Why We Might Keep Hunting for More Data Despite The Costs

Michalis Mamakos and Galen Bodenhausen have published an interesting new paper in the journal Cognition titled “Motivational Drivers of Costly Information Search.” These two scholars examined whether our search for additional information may hinge on how we frame a problem. They hypothesize that our tendency to gather more data and conduct additional analysis may depend on whether we frame the issue in terms of gains vs. losses. Kellogg Insight's Emily Stone summarizes the key concept:

The idea is that people have one of two different types of motivations for reaching a goal. Broadly speaking, those with a promotion focus are eager to achieve a goal because it offers a chance for self-advancement—a gain—while those with a prevention focus are vigilant about the need to fulfill their obligations, and thus they’re more occupied with what they might lose if they make a bad decision. Prior research has shown that people with a promotion focus are more likely to take risks in their decisions, while prevention-oriented people are more deliberate.

While prior studies have compared this promotion vs. prevention focus, this study went further by examining whether people in a prevention mindset will seek to gather more information even when aware of the costs of acquiring more data. Moreover, they examined whether those in a prevention mindset might be willing to gather more information even if it disconfirmed existing beliefs. Indeed, the scholars found that, "prevention-framed messages can motivate the search for decision-relevant information, even when this search is costly and could lead to disagreeable data."

Of course, this search for an additional information can be a double-edged sword. On the other hand, the additional comprehensiveness may lead to higher decision quality. On the other hand, perhaps being worried about downside risks and potential losses may lead people to engage in highly costly search and time-consuming analysis that ultimately leads to untimely decisions. Companies may see opportunities pass them by, or competitors gain the upper hand, because leaders engage in costly and time-consuming search for that elusive "perfect" information to make a tough decision.

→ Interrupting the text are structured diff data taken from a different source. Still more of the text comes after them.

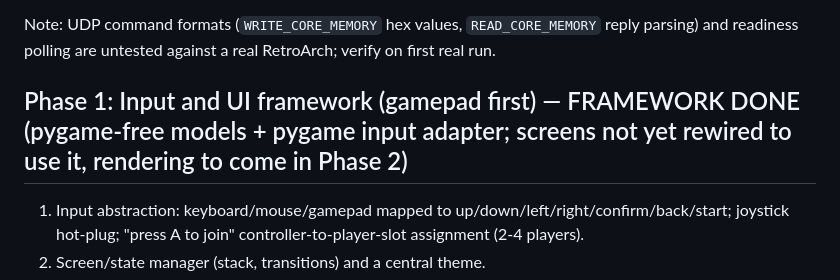
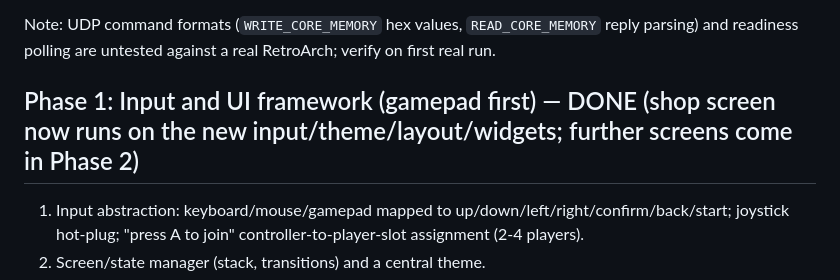
Before and after one commit to ryanstephan42/gauntlet, a Markdown page: plan.md, the part around the change. Rendered like a GitHub page.

Commit message:
Apply remaining changes
Co-authored-by: ryanstephan42 <194032938+ryanstephan42@users.noreply.github.com>

```diff
--- a/plan.md
+++ b/plan.md
@@ -15,7 +15,7 @@
 
 Note: UDP command formats (`WRITE_CORE_MEMORY` hex values, `READ_CORE_MEMORY` reply parsing) and readiness polling are untested against a real RetroArch; verify on first real run.
 
-## Phase 1: Input and UI framework (gamepad first) — FRAMEWORK DONE (pygame-free models + pygame input adapter; screens not yet rewired to use it, rendering to come in Phase 2)
+## Phase 1: Input and UI framework (gamepad first) — DONE (shop screen now runs on the new input/theme/layout/widgets; further screens come in Phase 2)
 1. Input abstraction: keyboard/mouse/gamepad mapped to up/down/left/right/confirm/back/start; joystick hot-plug; "press A to join" controller-to-player-slot assignment (2-4 players).
 2. Screen/state manager (stack, transitions) and a central theme.
 3. Widgets: scrolling focusable lists, game card grid with cover art, buttons, modals, toasts, text wrapping, progress bar.
```
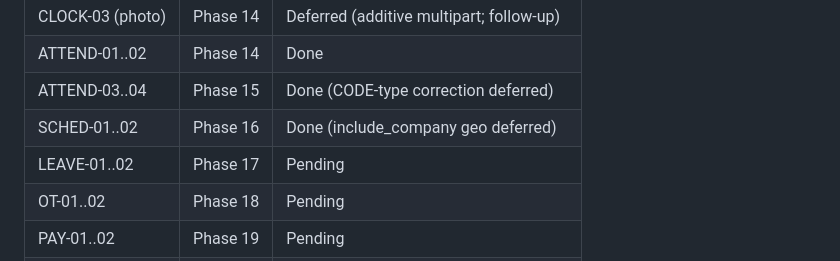
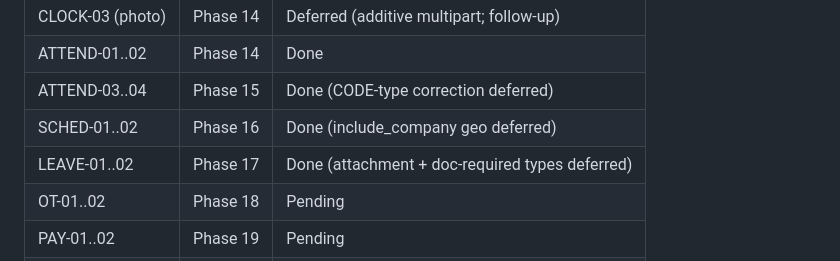
Before and after one commit to hariszaki17/hris-outsource, a Markdown page: .planning/REQUIREMENTS.md, the part around one of its changes. GitHub-like rendering.

```diff
--- a/.planning/REQUIREMENTS.md
+++ b/.planning/REQUIREMENTS.md
@@ -94,7 +94,7 @@ Three states drive per-feature effort:
 | ATTEND-01..02 | Phase 14 | Done |
 | ATTEND-03..04 | Phase 15 | Done (CODE-type correction deferred) |
 | SCHED-01..02 | Phase 16 | Done (include_company geo deferred) |
-| LEAVE-01..02 | Phase 17 | Pending |
+| LEAVE-01..02 | Phase 17 | Done (attachment + doc-required types deferred) |
 | OT-01..02 | Phase 18 | Pending |
 | PAY-01..02 | Phase 19 | Pending |
 | PROFILE-01..02 | Phase 20 | Pending |
```
Also changed, not shown: other parts of .planning/REQUIREMENTS.md (+2 -2 lines), .planning/ROADMAP.md (+1 -1 lines), .planning/STATE.md (+12 -15 lines).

Weighing the costs and benefits of additional information search is critical. In particular, we must consider that the marginal benefits of additional data may decline over time, while the marginal costs of searching for more data may escalate over time.

No comments: